• Any debt that you will not be able to pay in full if you lose your job tomorrow.
• Buying a new house unless you have the cash. Yes, it’s a buyer’s market. But unless you plan to live in the new house less expensively than in your current home, and have already sold that house, don’t do it.
• Overshopping, such as buying multiples of clothing or accessories. Assume that soon you may have no money to put in those handbags.
• Travel or other luxury spending, including electronics, clothing, and other toys. Don’t treat yourself to a blowout expense right now. You might very much regret that week at the beach or huge television when you’re scrambling to pay your power bill.
• Committing in advance to specific dollar amount of charitable giving. You might end up unable to make good on your pledge. Or you might try to sustain it at the cost of being short in some other area. Make your dollars go further by utilizing corporate matching funds or joining matching funds drives.
• Voluntary plastic surgery, lasik, braces, or other items that would lock you into a loan for a year or more. The exception is when disfigurement is too obvious and could cost you socially or financially.
• Organizing containers. You can organize your stuff without buying new stuff.
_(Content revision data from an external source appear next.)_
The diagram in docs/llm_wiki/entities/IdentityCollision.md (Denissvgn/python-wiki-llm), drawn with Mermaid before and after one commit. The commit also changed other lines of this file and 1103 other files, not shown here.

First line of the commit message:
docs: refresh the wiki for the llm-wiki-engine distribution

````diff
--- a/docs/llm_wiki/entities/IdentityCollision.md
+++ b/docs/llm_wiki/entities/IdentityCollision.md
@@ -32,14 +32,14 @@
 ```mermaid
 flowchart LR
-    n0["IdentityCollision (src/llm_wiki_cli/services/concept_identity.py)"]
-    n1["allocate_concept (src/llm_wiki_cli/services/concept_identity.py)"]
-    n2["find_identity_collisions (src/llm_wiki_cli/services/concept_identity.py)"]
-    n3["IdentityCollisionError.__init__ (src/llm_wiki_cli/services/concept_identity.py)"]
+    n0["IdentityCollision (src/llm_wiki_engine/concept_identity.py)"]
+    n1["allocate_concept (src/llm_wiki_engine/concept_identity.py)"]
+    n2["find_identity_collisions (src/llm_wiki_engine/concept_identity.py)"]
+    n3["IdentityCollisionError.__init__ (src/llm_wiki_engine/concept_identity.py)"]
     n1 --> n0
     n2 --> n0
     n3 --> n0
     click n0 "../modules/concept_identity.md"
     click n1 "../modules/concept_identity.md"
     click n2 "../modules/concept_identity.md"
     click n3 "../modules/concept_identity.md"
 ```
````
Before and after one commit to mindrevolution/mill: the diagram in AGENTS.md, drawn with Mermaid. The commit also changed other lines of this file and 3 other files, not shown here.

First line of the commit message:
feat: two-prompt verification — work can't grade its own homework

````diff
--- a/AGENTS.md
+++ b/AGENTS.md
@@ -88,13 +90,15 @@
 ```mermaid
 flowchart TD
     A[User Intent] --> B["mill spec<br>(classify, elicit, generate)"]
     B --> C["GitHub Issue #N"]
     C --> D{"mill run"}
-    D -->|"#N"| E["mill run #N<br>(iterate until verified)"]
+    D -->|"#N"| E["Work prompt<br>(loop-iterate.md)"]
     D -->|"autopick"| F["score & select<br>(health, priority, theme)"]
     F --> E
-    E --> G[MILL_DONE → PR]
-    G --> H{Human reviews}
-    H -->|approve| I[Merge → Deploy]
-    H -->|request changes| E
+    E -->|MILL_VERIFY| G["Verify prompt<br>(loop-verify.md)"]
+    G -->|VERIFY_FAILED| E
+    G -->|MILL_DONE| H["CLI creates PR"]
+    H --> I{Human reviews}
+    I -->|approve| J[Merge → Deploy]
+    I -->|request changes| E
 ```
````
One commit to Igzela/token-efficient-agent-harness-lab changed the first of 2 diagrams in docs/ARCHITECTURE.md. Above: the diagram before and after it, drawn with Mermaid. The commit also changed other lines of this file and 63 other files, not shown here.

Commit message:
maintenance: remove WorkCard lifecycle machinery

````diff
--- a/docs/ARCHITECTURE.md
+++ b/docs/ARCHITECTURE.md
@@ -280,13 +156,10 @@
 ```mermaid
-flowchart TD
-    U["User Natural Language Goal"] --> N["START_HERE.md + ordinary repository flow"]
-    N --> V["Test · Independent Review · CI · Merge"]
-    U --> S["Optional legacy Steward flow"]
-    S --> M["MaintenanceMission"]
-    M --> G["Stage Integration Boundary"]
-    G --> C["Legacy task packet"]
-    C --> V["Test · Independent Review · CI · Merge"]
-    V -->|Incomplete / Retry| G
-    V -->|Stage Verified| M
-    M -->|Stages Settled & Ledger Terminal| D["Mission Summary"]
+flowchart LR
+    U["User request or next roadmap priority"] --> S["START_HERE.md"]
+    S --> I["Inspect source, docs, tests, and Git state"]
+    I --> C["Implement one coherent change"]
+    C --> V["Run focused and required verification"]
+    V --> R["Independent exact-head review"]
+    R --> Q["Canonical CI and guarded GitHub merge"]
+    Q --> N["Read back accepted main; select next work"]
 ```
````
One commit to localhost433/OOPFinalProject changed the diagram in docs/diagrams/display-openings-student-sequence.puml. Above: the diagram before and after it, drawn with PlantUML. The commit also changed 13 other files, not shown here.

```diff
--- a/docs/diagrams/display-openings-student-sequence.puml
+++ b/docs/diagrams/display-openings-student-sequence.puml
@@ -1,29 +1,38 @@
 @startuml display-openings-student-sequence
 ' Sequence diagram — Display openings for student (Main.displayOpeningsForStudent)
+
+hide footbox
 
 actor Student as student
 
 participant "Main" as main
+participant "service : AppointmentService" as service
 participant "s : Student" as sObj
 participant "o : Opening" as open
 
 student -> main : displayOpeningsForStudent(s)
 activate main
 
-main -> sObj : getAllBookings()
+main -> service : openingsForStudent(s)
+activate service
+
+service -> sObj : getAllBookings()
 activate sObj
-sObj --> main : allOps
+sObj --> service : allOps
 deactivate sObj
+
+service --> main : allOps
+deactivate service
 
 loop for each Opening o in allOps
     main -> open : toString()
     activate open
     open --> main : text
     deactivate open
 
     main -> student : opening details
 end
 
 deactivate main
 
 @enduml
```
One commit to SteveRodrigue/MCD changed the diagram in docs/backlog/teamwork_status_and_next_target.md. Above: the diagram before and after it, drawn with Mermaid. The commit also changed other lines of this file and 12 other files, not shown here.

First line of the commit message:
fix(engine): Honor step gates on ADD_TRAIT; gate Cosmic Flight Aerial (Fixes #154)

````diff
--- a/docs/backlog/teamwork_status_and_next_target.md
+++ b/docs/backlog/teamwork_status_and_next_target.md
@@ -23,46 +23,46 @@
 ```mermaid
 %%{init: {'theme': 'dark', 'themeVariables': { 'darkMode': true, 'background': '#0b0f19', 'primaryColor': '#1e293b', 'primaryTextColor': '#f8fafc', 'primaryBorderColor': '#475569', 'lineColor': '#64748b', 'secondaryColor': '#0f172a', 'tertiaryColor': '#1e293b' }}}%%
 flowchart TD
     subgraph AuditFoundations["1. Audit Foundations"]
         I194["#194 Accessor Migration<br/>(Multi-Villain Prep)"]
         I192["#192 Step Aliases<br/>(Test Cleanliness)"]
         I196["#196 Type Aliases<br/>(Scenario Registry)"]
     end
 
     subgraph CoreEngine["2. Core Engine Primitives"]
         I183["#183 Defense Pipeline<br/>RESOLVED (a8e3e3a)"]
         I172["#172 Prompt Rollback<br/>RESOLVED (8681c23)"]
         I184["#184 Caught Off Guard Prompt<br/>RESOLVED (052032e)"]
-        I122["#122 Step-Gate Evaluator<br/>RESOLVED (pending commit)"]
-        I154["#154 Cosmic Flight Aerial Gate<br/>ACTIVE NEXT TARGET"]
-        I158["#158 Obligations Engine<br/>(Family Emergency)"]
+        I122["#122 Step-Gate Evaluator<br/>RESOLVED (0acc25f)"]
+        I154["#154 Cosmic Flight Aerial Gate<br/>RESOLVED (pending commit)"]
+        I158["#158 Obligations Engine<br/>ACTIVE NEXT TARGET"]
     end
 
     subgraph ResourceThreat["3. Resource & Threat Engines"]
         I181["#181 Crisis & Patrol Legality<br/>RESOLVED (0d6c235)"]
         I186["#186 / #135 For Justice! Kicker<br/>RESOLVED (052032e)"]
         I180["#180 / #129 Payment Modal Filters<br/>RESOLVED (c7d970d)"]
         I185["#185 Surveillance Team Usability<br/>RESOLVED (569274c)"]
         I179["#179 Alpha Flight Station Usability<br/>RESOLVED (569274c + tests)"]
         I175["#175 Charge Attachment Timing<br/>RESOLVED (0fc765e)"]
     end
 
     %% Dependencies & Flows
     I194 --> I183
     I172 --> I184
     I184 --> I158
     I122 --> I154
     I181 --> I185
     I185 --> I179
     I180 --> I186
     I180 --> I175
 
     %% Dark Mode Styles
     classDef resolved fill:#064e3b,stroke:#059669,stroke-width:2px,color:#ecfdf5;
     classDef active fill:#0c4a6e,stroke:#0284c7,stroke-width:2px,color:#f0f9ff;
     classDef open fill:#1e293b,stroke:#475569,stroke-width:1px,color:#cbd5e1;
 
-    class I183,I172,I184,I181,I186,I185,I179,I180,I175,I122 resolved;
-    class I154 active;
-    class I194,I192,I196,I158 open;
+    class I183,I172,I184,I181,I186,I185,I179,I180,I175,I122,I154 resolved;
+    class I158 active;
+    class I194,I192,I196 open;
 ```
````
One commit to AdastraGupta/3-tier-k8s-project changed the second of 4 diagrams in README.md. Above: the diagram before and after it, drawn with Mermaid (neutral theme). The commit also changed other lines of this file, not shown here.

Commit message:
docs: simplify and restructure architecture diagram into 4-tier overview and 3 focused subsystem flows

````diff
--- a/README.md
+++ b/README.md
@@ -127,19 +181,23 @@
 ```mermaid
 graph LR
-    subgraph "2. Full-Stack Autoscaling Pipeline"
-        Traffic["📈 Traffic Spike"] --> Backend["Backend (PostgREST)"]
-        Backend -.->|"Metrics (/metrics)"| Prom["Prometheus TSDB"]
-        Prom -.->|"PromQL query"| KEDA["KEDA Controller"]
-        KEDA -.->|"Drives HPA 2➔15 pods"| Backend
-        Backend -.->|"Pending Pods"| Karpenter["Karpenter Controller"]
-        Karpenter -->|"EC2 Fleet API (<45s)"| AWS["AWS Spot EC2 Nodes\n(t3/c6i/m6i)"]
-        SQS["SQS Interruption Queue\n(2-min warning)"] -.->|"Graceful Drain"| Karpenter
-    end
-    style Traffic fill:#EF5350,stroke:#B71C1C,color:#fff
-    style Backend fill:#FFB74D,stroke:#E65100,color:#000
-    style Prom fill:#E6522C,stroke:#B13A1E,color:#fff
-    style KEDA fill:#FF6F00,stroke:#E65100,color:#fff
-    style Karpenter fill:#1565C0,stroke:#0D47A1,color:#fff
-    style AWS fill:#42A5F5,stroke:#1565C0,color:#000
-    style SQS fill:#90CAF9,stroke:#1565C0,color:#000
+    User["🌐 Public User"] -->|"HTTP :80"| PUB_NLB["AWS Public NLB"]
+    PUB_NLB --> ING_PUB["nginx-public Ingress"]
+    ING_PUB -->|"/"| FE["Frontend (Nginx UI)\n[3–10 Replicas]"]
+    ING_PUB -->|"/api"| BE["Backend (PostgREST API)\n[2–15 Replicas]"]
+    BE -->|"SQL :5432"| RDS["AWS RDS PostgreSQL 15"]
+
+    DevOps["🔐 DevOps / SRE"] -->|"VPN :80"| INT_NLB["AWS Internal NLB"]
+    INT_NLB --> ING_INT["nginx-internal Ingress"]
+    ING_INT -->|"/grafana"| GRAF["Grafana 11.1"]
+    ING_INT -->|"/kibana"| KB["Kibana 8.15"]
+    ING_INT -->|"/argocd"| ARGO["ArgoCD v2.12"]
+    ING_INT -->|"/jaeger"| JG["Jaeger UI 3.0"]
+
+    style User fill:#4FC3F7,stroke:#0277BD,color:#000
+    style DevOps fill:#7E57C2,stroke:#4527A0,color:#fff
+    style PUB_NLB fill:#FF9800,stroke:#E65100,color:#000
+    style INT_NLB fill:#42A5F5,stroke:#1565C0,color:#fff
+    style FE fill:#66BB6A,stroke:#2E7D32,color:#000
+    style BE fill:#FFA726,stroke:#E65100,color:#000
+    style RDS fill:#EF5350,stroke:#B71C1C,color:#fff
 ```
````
If we all followed this advice, then we’d be helping creating a depression by not spending. Which would not be a good thing for the nation’s economy in the short term. But we aren’t all going to be smart about our money. Some of us are going to keep on spending the same old way, buying too much junk, overextending ourselves with loans, and just hoping that it won’t all come crashing down on us. Not a good approach in an uncertain economy. Choose not to take this dead-end route. Instead, be one of the smart people. Think ahead to what you’ll need in the coming year, and take action.